“Most people understand the importance of getting kids moving,” says Angelique Marquez, RD, of the Children’s Heart Center in Las Vegas. Even before being trained as a Nature Champion, Marquez prescribed outdoor activity for patients who had heart disease, high blood pressure, high cholesterol, or diabetes.
Adding Nature to Your Day
For families that don’t live near a park, there are other ways to incorporate nature into their daily lifestyle. Marquez suggests walking to school or to the store or playing on a playground.
Kids should always be supervised by a responsible adult, Brown advises, and parents should be familiar with which playgrounds are safe in their neighborhood.
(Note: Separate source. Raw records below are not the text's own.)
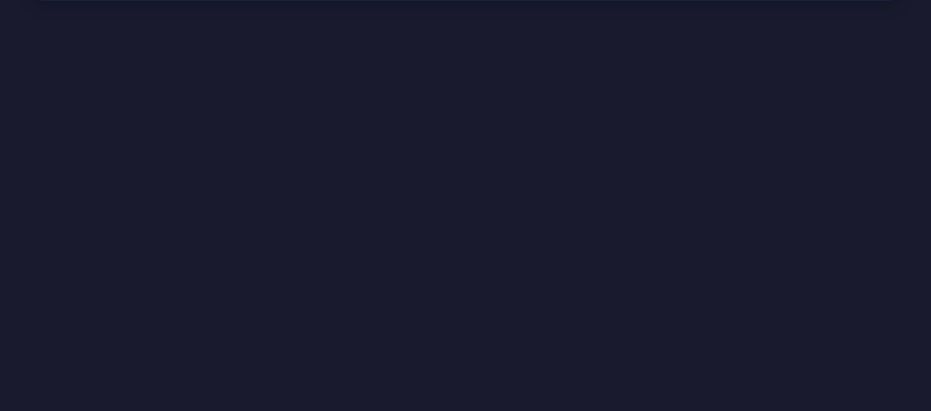
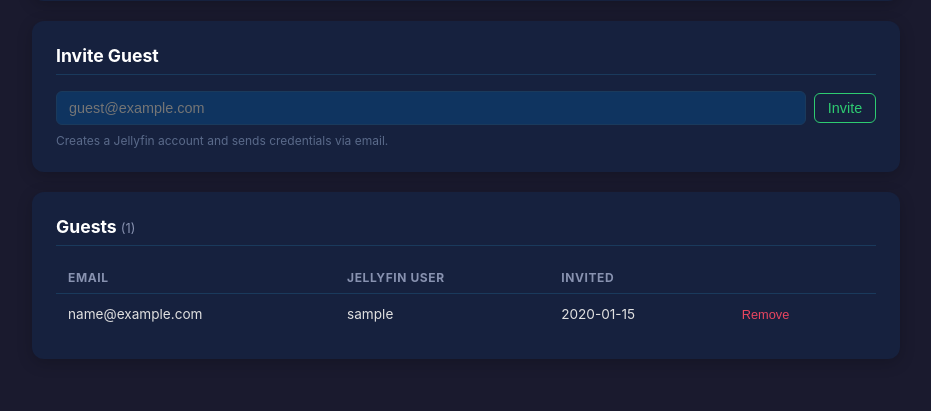
Before and after one commit to jlaszloe6/mediaserver, a Flask app: template status-page/templates/dashboard.html in a window 1280 px wide. Shown: the part 896-1307 px from the top of the page, without its empty margins (174-1105 px from the left). Before the commit the page ends 897 px from the top, so only its background shows below. Run offline with Flask 3, Linux system fonts and the light colour scheme; the template is opened without the code that fills it: most values are stand-ins (such as "Sample title", 1, 10 or a date in 2020); parts of the project's set-up code (start-up, migrations or seed data) failed here and were passed over.

Commit message:
Add guest onboarding: invite from dashboard, auto-create Jellyfin user
Admin can invite guests directly from the status page dashboard:
- Enter guest email → creates Jellyfin account with random password
- Sends welcome email with credentials and user guide
- Guest added to SQLite guests table (supplements ALLOWED_EMAILS env var)
- Admin can view and remove guests from the dashboard

New files: services/jellyfin.py, routes/guests.py
Modified: db.py, config.py, auth.py, email.py, dashboard.py, app.py,
dashboard.html, docker-compose.yml, .env.example, CLAUDE.md

Co-Authored-By: Claude Opus 4.6 (1M context) <noreply@anthropic.com>

```diff
--- a/docker-compose.yml
+++ b/docker-compose.yml
@@ -228,6 +228,7 @@ services:
       - BASE_URL=${STATUSPAGE_BASE_URL}
       - SONARR_API_KEY=${SONARR_API_KEY}
       - RADARR_API_KEY=${RADARR_API_KEY}
+      - JELLYFIN_API_KEY=${JELLYFIN_API_KEY}
       - JELLYFIN_EXTERNAL_URL=${JELLYFIN_EXTERNAL_URL}
       - PROWLARR_API_KEY=${PROWLARR_API_KEY}
       - SMTP_SERVER=${SMTP_SERVER}
--- a/status-page/app.py
+++ b/status-page/app.py
@@ -6,6 +6,7 @@ import db
 import auth
 from auth import auth_bp
 from routes.dashboard import dashboard_bp
+from routes.guests import guests_bp
 
 app = Flask(__name__)
 app.secret_key = os.environ["SECRET_KEY"]
@@ -22,6 +23,7 @@ auth.init_app(app)
 # Register blueprints (no url_prefix to keep existing url_for names working in templates)
 app.register_blueprint(auth_bp)
 app.register_blueprint(dashboard_bp)
+app.register_blueprint(guests_bp)
 
 # Error pages
 ERROR_PAGES = {
--- a/status-page/auth.py
+++ b/status-page/auth.py
@@ -6,10 +6,10 @@ from functools import wraps
 from flask import Blueprint, abort, flash, redirect, render_template, request, session, url_for
 
 from config import (
-    ALLOWED_EMAILS, RATE_LIMIT_MAX, RATE_LIMIT_WINDOW,
+    ADMIN_EMAIL, ALLOWED_EMAILS, RATE_LIMIT_MAX, RATE_LIMIT_WINDOW,
     TURNSTILE_SECRET_KEY, TURNSTILE_SITE_KEY,
 )
-from db import get_db
+from db import get_db, get_all_guest_emails
 from services.email import send_magic_link, send_user_guide
 
 import requests
@@ -78,11 +78,33 @@ def check_csrf():
     return token and token == session.get("_csrf")
 
 
+def is_allowed_email(email):
+    if email in ALLOWED_EMAILS:
+        return True
+    return email in get_all_guest_emails()
+
+
+def is_admin(email=None):
+    if email is None:
+        email = session.get("user_email", "")
+    return email == ADMIN_EMAIL
+
+
 def login_required(f):
     @wraps(f)
     def decorated(*args, **kwargs):
         if "user_email" not in session:
             return redirect(url_for("auth_bp.login"))
+        return f(*args, **kwargs)
+    return decorated
+
+
+def admin_required(f):
+    @wraps(f)
+    @login_required
+    def decorated(*args, **kwargs):
+        if not is_admin():
+            abort(403)
         return f(*args, **kwargs)
     return decorated
 
@@ -98,6 +120,7 @@ def init_app(app):
         return {"turnstile_site_key": TURNSTILE_SITE_KEY}
 
     app.jinja_env.globals["csrf_token"] = generate_csrf
+    app.jinja_env.globals["is_admin"] = lambda: is_admin()
 
 
 # --- Routes ---
@@ -115,7 +138,7 @@ def login():
             flash("Please enter your email.", "error")
             return render_template("login.html")
 
-        if email not in ALLOWED_EMAILS:
+        if not is_allowed_email(email):
             # Don't reveal whether email is valid
             flash("If that email is registered, a login link has been sent.", "info")
             return redirect(url_for("auth_bp.login"))
--- a/status-page/config.py
+++ b/status-page/config.py
@@ -12,6 +12,7 @@ SONARR_KEY = os.environ.get("SONARR_API_KEY", "")
 RADARR_URL = "http://radarr:7878"
 RADARR_KEY = os.environ.get("RADARR_API_KEY", "")
 JELLYFIN_URL = "http://jellyfin:8096"
+JELLYFIN_API_KEY = os.environ.get("JELLYFIN_API_KEY", "")
 JELLYFIN_EXTERNAL_URL = os.environ.get("JELLYFIN_EXTERNAL_URL", "")
 TRANSMISSION_URL = "http://transmission:9091/transmission/rpc"
 PROWLARR_URL = "http://prowlarr:9696"
@@ -33,5 +34,7 @@ SMTP_FROM = os.environ.get("SMTP_FROM", "")
 RATE_LIMIT_MAX = 3
 RATE_LIMIT_WINDOW = 600  # 10 minutes
 
+ADMIN_EMAIL = os.environ.get("ADMIN_EMAIL", "").strip().lower() or (ALLOWED_EMAILS[0] if ALLOWED_EMAILS else "")
+
 API_TIMEOUT = 3
 HNR_HOURS = 72  # nCore H&R policy
--- a/status-page/db.py
+++ b/status-page/db.py
@@ -43,6 +43,12 @@ def init_db():
             timestamp TEXT DEFAULT (datetime('now')),
             data_json TEXT NOT NULL
         );
+        CREATE TABLE IF NOT EXISTS guests (
+            email TEXT PRIMARY KEY,
+            jellyfin_username TEXT NOT NULL,
+            invited_by TEXT NOT NULL,
+            created_at TEXT DEFAULT (datetime('now'))
+        );
     """)
     # Idempotent migration: add source_ip if missing
     try:
@@ -51,3 +57,36 @@ def init_db():
         conn.execute("ALTER TABLE login_tokens ADD COLUMN source_ip TEXT")
     conn.commit()
     conn.close()
+
+
+def get_all_guest_emails():
+    db = get_db()
+    rows = db.execute("SELECT email FROM guests").fetchall()
+    return {row["email"] for row in rows}
+
+
+def add_guest(email, jellyfin_username, invited_by):
+    db = get_db()
+    try:
+        db.execute(
+            "INSERT INTO guests (email, jellyfin_username, invited_by) VALUES (?, ?, ?)",
+            (email.lower(), jellyfin_username, invited_by),
+        )
+        db.commit()
+        return True
+    except sqlite3.IntegrityError:
+        return False
+
+
+def remove_guest(email):
+    db = get_db()
+    db.execute("DELETE FROM guests WHERE email = ?", (email.lower(),))
+    db.commit()
+
+
+def get_guests():
+    db = get_db()
+    rows = db.execute(
+        "SELECT email, jellyfin_username, invited_by, created_at FROM guests ORDER BY created_at DESC"
+    ).fetchall()
+    return [dict(row) for row in rows]
--- a/status-page/routes/dashboard.py
+++ b/status-page/routes/dashboard.py
@@ -7,13 +7,13 @@ from zoneinfo import ZoneInfo
 import requests
 from flask import Blueprint, render_template, session
 
-from auth import login_required
+from auth import is_admin, login_required
 from config import (
     API_TIMEOUT, HNR_HOURS, JELLYFIN_URL,
     PROWLARR_KEY, PROWLARR_URL, RADARR_KEY, RADARR_URL, SEERR_URL,
     SERVER_NAME, SONARR_KEY, SONARR_URL, TRANSMISSION_URL,
 )
-from db import get_db
+from db import get_db, get_guests
 
 dashboard_bp = Blueprint("dashboard_bp", __name__)
 
@@ -325,6 +325,8 @@ def dashboard():
     diff = compute_diff(prev_snapshot, snapshot)
     save_snapshot(email, snapshot)
 
+    guests = get_guests() if is_admin() else []
+
     return render_template(
         "dashboard.html",
         health=results.get("health") or [],
@@ -336,4 +338,5 @@ def dashboard():
         diff=diff,
         prev_timestamp=prev_timestamp,
         server_name=SERVER_NAME,
+        guests=guests,
     )
--- a/status-page/templates/dashboard.html
+++ b/status-page/templates/dashboard.html
@@ -330,6 +330,56 @@
             {% endif %}
         </div>
 
+        {% if is_admin() %}
+        <!-- Invite Guest -->
+        <div class="section">
+            <h2>Invite Guest</h2>
+            <form action="{{ url_for('guests_bp.invite') }}" method="post" style="display:flex;gap:0.5rem;align-items:center;flex-wrap:wrap;">
+                <input type="hidden" name="_csrf" value="{{ csrf_token() }}">
+                <input type="email" name="email" required placeholder="guest@example.com" style="flex:1;min-width:200px;padding:0.5rem 0.75rem;background:#0f3460;border:1px solid #1a3a5c;border-radius:6px;color:#fff;font-size:0.9rem;outline:none;">
+                <button type="submit" class="guide-btn" style="color:#2ecc71;border-color:#2ecc71;">Invite</button>
+            </form>
+            <p style="font-size:0.75rem;color:#5a6a8a;margin-top:0.5rem;">Creates a Jellyfin account and sends credentials via email.</p>
+        </div>
+
+        <!-- Guest List -->
+        <div class="section">
+            <h2>Guests <span style="font-size:0.8rem;color:#8892b0;font-weight:normal;">({{ guests|length }})</span></h2>
+            {% if guests %}
+            <div style="overflow-x:auto">
+                <table>
+                    <thead>
+                        <tr>
+                            <th>Email</th>
+                            <th>Jellyfin User</th>
+                            <th>Invited</th>
+                            <th></th>
+                        </tr>
+                    </thead>
+                    <tbody>
+                        {% for g in guests %}
+                        <tr>
+                            <td>{{ g.email }}</td>
+                            <td>{{ g.jellyfin_username }}</td>
+                            <td style="white-space:nowrap">{{ g.created_at[:10] }}</td>
+                            <td>
+                                <form action="{{ url_for('guests_bp.remove') }}" method="post" style="margin:0" onsubmit="return confirm('Remove {{ g.email }}?')">
+                                    <input type="hidden" name="_csrf" value="{{ csrf_token() }}">
+                                    <input type="hidden" name="email" value="{{ g.email }}">
+                                    <button type="submit" style="background:none;border:none;color:#e94560;cursor:pointer;font-size:0.8rem;padding:0.2rem 0.5rem;">Remove</button>
+                                </form>
+                            </td>
+                        </tr>
+                        {% endfor %}
+                    </tbody>
+                </table>
+            </div>
+            {% else %}
+                <p class="empty">No guests invited yet.</p>
+            {% endif %}
+        </div>
+        {% endif %}
+
     </div>
 </body>
 </html>
```
Also changed, not shown: CLAUDE.md (+4 -1 lines), status-page/routes/guests.py (added, +69 -0 lines), status-page/services/email.py (+24 -3 lines), status-page/services/jellyfin.py (added, +21 -0 lines), 1 other file.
For playground safety tips, check the web site of the National Association for Playground Safety.
Safety is an important factor for adults, as well. Whether you’re taking an urban hike or a walk in the park, the USDA Forest Service recommends that you do the following:
- Go with a companion (or at least let someone know where and when you’ll be going)
- Keep your eye on the weather
- Wear appropriate clothing for the conditions and locale
- Be aware of your surroundings
- Especially if it’s warm outside, take along a bottle of water so you won’t become dehydrated
- Slather on the sunscreen, and, if necessary, insect repellent.
Clearing Your Mind
Being outside not only improves physical health but offers mental clarity as well, which is one reason certified sex counselor Eric Marlowe Garrison suggests that his clients meet him outside.
“People talk more when they’re moving,” says Garrison, who practices in New York City and Richmond, Va. “The act of physical movement triggers the mind. I can accomplish more with my clients during a 45-minute walk in Central Park than in two hours in my office.”